Transparency moderate/good (a little thin haze dispersing later)

Seeing 7/10

No significant wind

Back garden with some light pollution in the eastern sky from Chesterfield. The west looks over the the Peak District - mag 5 sky.

Started with M13. ED120 - Through a Moonfish 30mm UWA M13 was a bright grey little ball with no distinct stars. With increasing magnification the unresolved ball of stars got bigger but the overall appearance changed little until I moved onto a 10mm plossl - x90. At this point stars were starting to be resolved. With averted vision they were resolved to the core. Again with averted vision some irregularities of shape were showing through with strands appearing to radiate from the edges. At x150 with a 6mm Plossl M13 was running out of light. It was an interesting view since the brighter stars in the cluster shone through clearly whereas the dimmer stuff was being lost. This enhanced the slightly irregular appearance. Stars were seen through to the core with direct vision.

Overall the best view was with a 10mm plossl.

Moving onto the NS8 - with a 25mm plossl x80 stars with starting to clearly resolve although still needed averted vision to get to the core. at x135 with a 15mm plossl the glob opened up beautifully with stars well resolved to the centre with direct vision. Looking closely there were some darker areas within the mass of stars giving the impressing of strands of stars radiating out but try as I might I couldn't convince myself that I saw the propeller. Using a 10mm plossl took things up to x200. At this mag fainter stars were lost but the brighter stars showed through clearly giving a quite irregelar appearance.

The 15mm x135 view delivered the best view, effortlessly resolving the cluster without loosing faint detail.

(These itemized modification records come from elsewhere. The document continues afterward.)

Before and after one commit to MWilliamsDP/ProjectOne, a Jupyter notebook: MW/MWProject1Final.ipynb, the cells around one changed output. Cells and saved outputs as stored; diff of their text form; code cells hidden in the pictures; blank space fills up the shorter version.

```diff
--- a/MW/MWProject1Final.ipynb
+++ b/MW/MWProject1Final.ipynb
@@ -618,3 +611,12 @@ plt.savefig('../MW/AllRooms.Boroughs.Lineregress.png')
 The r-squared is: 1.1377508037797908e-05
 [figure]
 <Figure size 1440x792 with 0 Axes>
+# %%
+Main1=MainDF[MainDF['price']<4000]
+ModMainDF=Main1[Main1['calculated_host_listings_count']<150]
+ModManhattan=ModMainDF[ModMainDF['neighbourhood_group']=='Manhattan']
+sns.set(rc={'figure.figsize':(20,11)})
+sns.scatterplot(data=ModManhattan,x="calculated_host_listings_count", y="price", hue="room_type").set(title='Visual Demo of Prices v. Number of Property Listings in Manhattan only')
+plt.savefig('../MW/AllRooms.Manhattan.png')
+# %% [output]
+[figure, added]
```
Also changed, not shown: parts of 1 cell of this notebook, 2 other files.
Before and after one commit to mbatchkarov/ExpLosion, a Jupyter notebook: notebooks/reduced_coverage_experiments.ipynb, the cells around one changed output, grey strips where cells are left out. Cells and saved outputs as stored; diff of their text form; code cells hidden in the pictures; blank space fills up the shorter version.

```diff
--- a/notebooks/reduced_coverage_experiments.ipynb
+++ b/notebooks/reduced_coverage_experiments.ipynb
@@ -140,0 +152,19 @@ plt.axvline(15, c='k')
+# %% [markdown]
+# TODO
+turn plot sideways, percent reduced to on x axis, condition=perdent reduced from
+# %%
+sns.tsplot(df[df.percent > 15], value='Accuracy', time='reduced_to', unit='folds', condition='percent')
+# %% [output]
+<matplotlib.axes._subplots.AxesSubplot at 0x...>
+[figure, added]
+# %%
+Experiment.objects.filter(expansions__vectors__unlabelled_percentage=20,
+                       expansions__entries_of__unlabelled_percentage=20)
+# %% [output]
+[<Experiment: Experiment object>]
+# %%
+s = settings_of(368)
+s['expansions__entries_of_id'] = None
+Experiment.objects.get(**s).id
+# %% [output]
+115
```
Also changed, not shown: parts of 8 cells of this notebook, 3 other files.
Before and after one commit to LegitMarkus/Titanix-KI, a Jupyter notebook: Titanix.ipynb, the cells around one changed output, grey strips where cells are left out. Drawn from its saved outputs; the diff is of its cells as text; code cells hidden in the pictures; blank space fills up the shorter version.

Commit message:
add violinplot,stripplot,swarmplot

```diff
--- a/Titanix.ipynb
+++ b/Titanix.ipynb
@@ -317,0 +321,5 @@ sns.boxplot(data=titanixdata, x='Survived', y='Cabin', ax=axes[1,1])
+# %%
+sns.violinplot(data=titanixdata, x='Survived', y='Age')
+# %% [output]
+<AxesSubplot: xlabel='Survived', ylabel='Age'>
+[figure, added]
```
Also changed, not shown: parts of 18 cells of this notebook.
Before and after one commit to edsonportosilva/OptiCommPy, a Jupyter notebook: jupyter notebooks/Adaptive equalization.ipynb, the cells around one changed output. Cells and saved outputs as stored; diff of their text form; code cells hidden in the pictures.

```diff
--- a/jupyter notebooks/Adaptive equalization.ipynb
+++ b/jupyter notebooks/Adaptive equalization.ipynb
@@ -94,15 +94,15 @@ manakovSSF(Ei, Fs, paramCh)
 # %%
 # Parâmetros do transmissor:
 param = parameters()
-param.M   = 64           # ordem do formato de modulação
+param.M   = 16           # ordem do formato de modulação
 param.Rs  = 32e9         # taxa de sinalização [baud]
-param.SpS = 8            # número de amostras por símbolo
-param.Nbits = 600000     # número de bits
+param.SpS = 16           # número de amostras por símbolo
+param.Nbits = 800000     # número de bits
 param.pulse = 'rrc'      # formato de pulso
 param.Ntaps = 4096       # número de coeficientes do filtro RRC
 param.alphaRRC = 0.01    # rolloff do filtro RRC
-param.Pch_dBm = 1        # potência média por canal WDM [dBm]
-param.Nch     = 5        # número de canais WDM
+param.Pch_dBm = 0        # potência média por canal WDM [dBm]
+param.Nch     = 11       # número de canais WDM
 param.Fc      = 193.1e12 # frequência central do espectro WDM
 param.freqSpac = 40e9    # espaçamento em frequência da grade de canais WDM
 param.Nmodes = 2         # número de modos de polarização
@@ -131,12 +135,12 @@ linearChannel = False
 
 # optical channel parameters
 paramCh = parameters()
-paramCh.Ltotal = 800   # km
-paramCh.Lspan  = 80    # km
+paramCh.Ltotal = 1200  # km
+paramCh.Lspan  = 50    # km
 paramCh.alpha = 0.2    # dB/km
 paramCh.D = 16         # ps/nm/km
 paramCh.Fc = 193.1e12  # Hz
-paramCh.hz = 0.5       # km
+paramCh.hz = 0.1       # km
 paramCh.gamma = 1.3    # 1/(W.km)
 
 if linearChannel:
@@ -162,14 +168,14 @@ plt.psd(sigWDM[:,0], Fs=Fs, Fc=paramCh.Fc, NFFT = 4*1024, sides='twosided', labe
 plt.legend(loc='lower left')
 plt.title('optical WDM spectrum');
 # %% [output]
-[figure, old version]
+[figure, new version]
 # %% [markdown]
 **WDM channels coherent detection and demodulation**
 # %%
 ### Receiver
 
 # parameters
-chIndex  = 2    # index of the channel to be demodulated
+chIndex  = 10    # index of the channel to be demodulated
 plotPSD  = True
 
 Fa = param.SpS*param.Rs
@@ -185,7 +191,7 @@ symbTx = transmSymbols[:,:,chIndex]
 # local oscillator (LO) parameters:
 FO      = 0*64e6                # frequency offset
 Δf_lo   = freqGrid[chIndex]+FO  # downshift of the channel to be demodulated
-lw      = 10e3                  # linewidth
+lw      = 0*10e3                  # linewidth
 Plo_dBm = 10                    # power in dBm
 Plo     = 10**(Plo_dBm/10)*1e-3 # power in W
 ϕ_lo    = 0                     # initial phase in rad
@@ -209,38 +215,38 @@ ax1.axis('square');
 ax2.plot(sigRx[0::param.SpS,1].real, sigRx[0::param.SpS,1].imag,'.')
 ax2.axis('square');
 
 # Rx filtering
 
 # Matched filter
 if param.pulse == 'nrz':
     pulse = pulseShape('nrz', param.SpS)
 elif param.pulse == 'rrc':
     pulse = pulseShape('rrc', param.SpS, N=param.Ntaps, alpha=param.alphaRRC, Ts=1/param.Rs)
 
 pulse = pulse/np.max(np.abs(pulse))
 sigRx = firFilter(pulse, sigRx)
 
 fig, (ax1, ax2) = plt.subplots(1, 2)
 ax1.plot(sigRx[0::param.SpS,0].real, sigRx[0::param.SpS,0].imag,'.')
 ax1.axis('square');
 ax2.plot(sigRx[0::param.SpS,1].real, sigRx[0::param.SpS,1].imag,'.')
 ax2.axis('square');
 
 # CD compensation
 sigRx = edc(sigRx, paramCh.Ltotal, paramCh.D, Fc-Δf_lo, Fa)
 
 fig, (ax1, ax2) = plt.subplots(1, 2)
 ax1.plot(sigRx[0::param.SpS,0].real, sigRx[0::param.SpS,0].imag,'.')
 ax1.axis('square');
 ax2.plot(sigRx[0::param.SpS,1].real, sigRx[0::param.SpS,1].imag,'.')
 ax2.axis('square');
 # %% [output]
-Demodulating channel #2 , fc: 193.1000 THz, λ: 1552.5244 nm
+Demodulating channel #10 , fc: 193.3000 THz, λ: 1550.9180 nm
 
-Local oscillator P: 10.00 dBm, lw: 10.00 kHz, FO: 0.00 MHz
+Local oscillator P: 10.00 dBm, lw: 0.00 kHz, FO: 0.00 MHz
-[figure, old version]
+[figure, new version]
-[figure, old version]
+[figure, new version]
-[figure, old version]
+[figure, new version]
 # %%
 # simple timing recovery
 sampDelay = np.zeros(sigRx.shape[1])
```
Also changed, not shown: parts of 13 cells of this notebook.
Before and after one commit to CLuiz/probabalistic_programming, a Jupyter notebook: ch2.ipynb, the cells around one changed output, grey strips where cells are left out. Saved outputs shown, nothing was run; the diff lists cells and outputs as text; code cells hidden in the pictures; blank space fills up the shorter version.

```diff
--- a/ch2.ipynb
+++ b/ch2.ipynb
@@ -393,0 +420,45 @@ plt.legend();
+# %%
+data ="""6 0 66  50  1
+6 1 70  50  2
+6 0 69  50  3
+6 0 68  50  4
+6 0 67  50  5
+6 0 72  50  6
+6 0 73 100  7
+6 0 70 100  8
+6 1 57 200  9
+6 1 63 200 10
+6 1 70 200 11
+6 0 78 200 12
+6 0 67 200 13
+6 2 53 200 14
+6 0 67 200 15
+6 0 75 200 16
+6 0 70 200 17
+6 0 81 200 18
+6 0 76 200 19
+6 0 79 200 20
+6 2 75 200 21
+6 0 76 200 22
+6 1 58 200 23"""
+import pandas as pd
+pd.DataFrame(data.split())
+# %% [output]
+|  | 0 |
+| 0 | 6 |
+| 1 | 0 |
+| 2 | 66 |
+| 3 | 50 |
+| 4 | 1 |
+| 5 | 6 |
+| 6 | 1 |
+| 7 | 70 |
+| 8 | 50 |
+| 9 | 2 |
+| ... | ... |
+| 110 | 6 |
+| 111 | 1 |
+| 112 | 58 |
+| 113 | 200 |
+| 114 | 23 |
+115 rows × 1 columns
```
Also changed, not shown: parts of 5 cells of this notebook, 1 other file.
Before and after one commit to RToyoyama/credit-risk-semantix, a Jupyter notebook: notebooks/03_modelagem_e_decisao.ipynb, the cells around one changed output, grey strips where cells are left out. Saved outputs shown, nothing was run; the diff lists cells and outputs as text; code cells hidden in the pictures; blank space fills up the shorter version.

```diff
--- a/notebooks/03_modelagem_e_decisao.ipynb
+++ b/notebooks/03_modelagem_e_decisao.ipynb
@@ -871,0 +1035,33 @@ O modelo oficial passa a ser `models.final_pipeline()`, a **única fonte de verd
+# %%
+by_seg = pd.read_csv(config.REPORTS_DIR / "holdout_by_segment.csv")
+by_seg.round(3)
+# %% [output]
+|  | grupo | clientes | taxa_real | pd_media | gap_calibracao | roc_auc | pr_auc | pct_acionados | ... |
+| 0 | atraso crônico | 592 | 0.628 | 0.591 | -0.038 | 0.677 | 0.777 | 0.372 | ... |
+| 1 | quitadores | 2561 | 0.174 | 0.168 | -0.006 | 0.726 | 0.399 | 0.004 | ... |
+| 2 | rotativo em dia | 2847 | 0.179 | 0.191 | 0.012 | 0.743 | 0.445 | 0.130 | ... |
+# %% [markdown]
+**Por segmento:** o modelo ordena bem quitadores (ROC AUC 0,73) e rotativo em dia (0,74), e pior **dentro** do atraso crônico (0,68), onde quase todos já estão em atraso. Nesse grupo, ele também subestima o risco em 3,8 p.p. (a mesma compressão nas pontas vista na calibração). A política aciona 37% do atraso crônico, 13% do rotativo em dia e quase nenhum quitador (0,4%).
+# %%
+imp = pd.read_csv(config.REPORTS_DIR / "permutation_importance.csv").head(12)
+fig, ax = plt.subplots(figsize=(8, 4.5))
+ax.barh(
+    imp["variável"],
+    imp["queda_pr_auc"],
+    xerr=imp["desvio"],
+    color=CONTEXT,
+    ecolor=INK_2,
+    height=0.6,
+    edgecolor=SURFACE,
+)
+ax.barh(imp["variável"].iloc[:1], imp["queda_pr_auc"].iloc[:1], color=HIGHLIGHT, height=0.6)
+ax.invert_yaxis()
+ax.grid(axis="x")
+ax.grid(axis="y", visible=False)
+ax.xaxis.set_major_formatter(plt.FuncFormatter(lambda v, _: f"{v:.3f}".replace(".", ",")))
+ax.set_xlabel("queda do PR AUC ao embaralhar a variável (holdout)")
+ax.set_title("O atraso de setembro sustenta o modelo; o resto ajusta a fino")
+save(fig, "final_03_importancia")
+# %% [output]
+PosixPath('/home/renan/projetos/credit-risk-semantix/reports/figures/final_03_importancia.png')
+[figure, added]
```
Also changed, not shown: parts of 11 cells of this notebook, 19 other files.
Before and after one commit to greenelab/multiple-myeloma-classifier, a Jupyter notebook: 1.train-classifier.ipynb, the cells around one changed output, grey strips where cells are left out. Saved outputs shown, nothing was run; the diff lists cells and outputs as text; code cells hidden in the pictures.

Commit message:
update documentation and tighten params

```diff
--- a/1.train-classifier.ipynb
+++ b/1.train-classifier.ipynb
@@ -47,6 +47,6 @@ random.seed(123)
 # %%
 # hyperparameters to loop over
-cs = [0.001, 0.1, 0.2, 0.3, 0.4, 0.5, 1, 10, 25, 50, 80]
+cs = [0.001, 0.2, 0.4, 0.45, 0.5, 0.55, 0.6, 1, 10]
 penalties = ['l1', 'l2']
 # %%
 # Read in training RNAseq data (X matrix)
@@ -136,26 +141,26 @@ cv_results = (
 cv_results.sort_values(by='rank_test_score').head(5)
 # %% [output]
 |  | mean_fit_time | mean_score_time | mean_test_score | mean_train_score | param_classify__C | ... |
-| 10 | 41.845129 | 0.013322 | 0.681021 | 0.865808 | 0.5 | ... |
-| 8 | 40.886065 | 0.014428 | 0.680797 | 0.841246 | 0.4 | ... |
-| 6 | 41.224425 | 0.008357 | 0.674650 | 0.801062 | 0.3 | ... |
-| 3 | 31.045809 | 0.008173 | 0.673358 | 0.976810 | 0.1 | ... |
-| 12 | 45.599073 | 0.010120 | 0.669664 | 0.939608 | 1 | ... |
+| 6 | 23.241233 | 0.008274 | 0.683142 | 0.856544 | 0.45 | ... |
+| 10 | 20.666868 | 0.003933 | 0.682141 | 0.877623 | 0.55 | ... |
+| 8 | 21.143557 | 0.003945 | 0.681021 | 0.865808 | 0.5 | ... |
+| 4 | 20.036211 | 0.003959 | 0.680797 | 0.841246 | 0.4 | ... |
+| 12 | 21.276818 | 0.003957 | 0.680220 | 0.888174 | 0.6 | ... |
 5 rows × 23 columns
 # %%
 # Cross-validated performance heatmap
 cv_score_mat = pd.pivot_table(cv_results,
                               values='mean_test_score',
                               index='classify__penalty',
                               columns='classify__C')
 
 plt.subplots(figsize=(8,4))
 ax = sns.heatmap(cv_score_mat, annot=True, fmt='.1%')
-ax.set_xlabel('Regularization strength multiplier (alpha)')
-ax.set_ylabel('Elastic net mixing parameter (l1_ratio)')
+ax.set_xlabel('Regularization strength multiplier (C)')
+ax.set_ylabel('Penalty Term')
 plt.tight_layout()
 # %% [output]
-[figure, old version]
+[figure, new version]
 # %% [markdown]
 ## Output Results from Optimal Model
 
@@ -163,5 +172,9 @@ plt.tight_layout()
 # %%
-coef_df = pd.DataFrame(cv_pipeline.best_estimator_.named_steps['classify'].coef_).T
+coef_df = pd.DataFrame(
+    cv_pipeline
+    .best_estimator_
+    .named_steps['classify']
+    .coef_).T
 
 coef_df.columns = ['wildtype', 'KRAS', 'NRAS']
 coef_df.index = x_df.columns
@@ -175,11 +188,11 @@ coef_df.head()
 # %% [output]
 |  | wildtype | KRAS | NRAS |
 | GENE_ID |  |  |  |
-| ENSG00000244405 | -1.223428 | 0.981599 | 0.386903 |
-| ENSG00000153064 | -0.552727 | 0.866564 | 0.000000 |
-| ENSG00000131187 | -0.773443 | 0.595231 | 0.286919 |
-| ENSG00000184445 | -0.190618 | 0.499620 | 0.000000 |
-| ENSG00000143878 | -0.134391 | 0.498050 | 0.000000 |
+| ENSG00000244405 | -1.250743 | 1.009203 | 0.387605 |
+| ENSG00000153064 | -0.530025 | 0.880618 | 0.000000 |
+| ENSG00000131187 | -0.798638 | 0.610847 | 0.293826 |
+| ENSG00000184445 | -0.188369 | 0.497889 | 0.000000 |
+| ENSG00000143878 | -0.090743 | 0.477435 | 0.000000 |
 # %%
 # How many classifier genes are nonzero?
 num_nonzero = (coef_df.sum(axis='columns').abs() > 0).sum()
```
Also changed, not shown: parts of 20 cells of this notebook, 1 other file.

M3 - slightly smaller, just as bright. It seemed to be more densely packed than M13 and continued to remain closely packed at higher mags. Stars were resolved at the same mags but with the ED120 it was noticeably harder than with the slightly more open M13 at x90. Again the x135 view with the NS8 was the show stopper with the whole circular mass sparkling with pin point stars.

M92 - perhaps slightly smaller and dimmer than M3. Although very similar in appearance to M13 and M3 it gave the impression of some stars radiating beyond the main group in a limb to the NW (?), certainly there was more going on in the area around the glob than with M3. Similar powers were needed with the scopes as previously to get the best views.

Link to post
Share on other sites

Well it was reasonably clear for the second night running, so I had a go at part of the monthly targets.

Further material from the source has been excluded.